A Moment of Loving Vintage Couture: Reading ‘The Dress’

One of my favourite things about reading, is the way a well-written description can plonk you down right there inside a world you wouldn’t normally enter. A week from now the different kinds of silks and seams might once again be a complete mystery to me. But today, reading Kate Kerrigan’s lovely novel The Dress (2015), I’m living the world of vintage couture right here from my armchair.

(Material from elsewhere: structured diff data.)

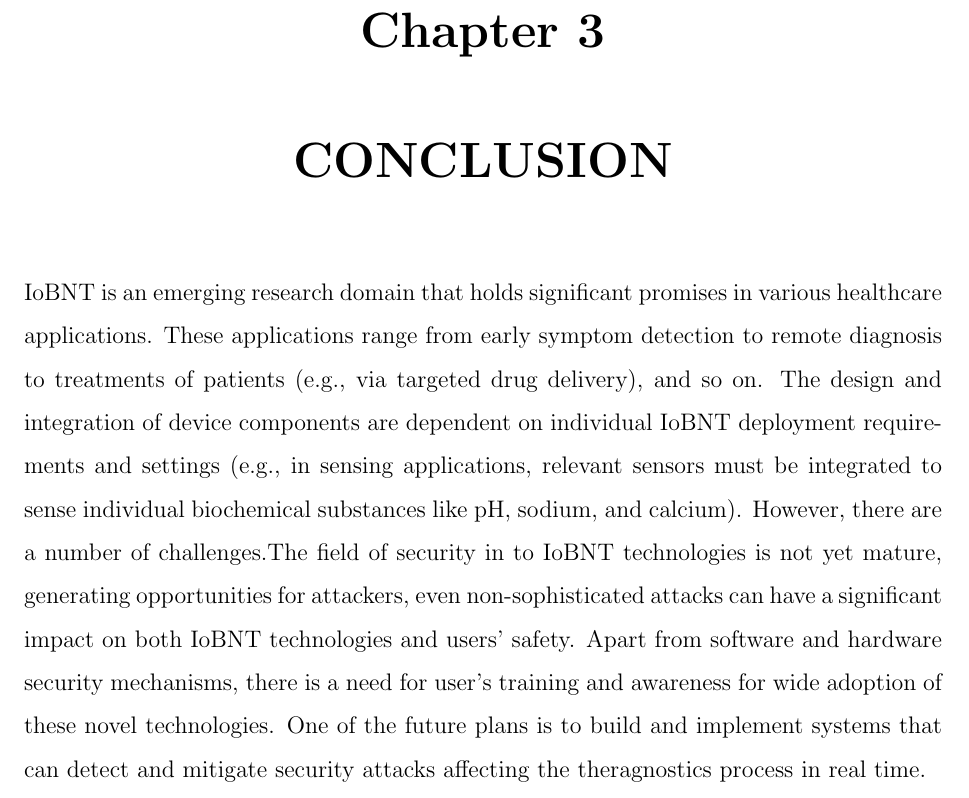
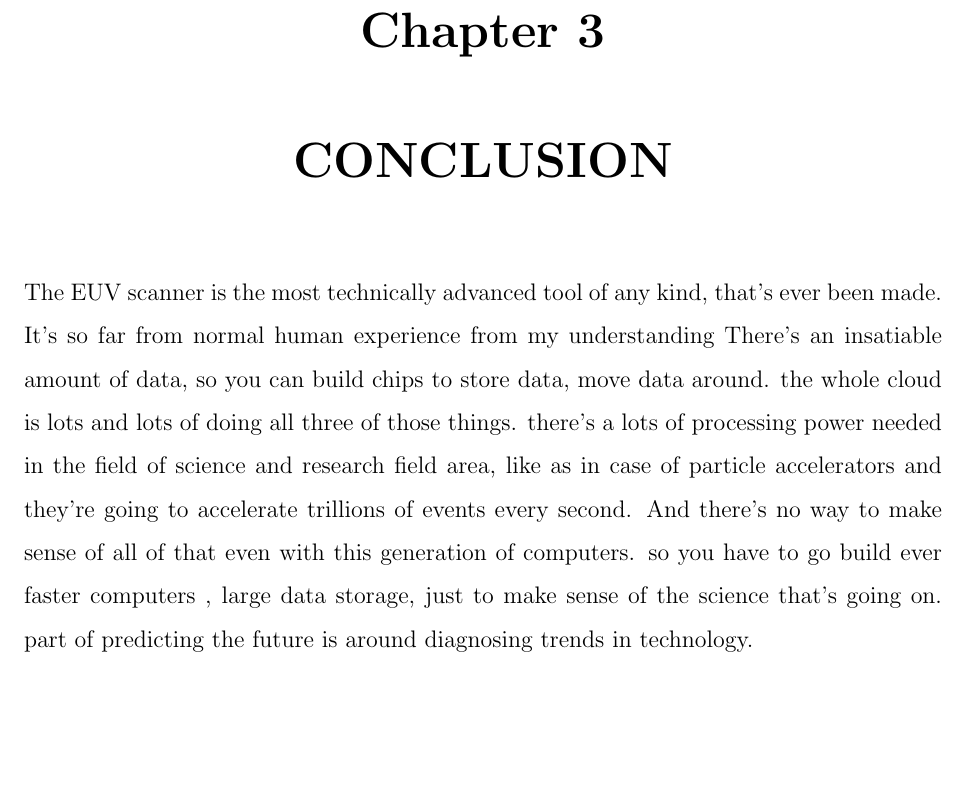
Before and after one commit to abhijithabhiakl/LatexCodes, a LaTeX thesis (ReportLatexTemplate/Main.tex): part of page 20 of 21, cut so that both start at the same text, the shorter picture padded with empty space. Compiled offline with pdfLaTeX.

Commit message:
Change Conclusion

```diff
--- a/ReportLatexTemplate/Main.tex
+++ b/ReportLatexTemplate/Main.tex
@@ -749,24 +749,17 @@ best available values
 
 
 \chapter{CONCLUSION}
-IoBNT is an emerging research domain that holds significant
-promises in various healthcare applications. These applications
- range from early symptom detection to remote diagnosis
-to treatments of patients (e.g., via targeted drug delivery),
-and so on. The design and integration of device components
-are dependent on individual IoBNT deployment requirements
-and settings (e.g., in sensing applications, relevant sensors
-must be integrated to sense individual biochemical substances
-like pH, sodium, and calcium). However, there are a number of
-challenges.The field of security in to IoBNT technologies is not
-yet mature, generating opportunities for attackers, even
-non-sophisticated attacks can have a significant impact on
-both IoBNT technologies and users’ safety. Apart from software
- and hardware security mechanisms, there is a need for user’s
- training and awareness for wide adoption of these novel technologies.
- One of the future plans is to build and implement systems that can
-  detect and mitigate security attacks affecting the theragnostics
-   process in real time.
+The EUV scanner is the most technically advanced tool of any kind, that's ever been made. It's so far from
+normal human experience from my understanding
+There's an insatiable amount of data, so you can build chips to store data, move data around. the whole cloud is lots
+and lots of doing all three of those things.
+there's a lots of processing power needed in the field of science and research field area, like as in case
+of  particle
+accelerators and they're going to accelerate trillions of events every second. And there's no way to make
+sense of all of that even with this generation of computers. so you have to go build ever faster computers
+, large data storage, just to make sense of the science that's going on. part of predicting the future is around
+diagnosing trends in technology.
+
 
 \begin{thebibliography}{99}
 \bibitem{ref1} Sidra Zafar; Mohsin Nazir; Taimur Bakhshi;
```
Also changed, not shown: ReportLatexTemplate/Main.pdf.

“When Honor’s father complained to his wife about their only child’s obsession with making clothes, she pointed out it was his fault. It had all started with Honor making costumes for the amateur dramatic shows which her father ran in his school hall. It was through John’s love of Shakespeare that his daughter had got a taste for velvet capes, puffed medieval sleeves, elaborate beading and gold braiding. Honor spent all her free time embroidering handkerchiefs and making costumes. She would tear up her father’s good shirts and remodel them into blouses for herself, then pick apart clothes she had grown out of and patch-work them into skirts and aprons for her mother.” – Kate Kerrigan, The Dress p. 72

Van naaldwerk weet ek nie juis veel nie – en van modes en ontwerpers waarskynlik nog minder. But even though I can’t stitch a straight seam myself, it’s a wonder to be able to have a book take my hand and trace my fingers along a perfect line of stitches. For a fleeting moment I understand the importance of a properly made piece of clothing:

“Honor was the best seamstress there. She could machine-sew an evening skirt to couture finish in less than two days or embroider the collar and cuff of a blouse so that a socialite would pay a small fortune for it.” – Kate Kerrigan, The Dress. p. 69

For a short while, I know about intricate hand-made lace and the proper way to sew on a pearl button – two things so far removed from my usual wear that it is like words from a fairy tale:

“When the lace arrived, in a simple brown postal package, Honor carefully moved back the tissue paper and placed the delicate material on the back of Joy’s hand. It was like gossamer, so fragile that Joy was afraid it might melt into her skin. ‘Will it be strong enough for you to work with?’ Joy whispered, afraid the very sound of her voice might break it. ‘Trust me,’ Honor said, ‘it might look as if it’s made from butterfly wings, but actually it’s unbreakable,’ and she stretched the fabric tight between her fingers, making Joy cry out. ‘Don’t worry. Making lace is a delicate, precise process but once it’s made, nothing can break it. As I said, it contains soul, and let’s face it, there’s nothing tougher than the soul of an old nun.’ – Kate Kerrigan, The Dress. p. 171

One of my other favourite things about a good book, is how it can make me jump up to do something, like I described in an earlier post here. Reading about the velvets and pleats and crystals, brought unexpected pleasure to the act of ironing my handkerchiefs today – which due to my low iron wardrobe hardly ever happens. Suddenly the soft gliding noise with the occasional puff of steam along an embroidered flower, made wooden floor and draped dummies spill over from the pages into my living room.

How delicious it is when a writer can make you see why somebody loves something, even when it is something you don’t love that way yourself. I might even stretch out my hand tonight to that garment that needs a small alteration I’ve been putting off for so long. Just so that the feel of the needle and tread can make the charm of the story last longer.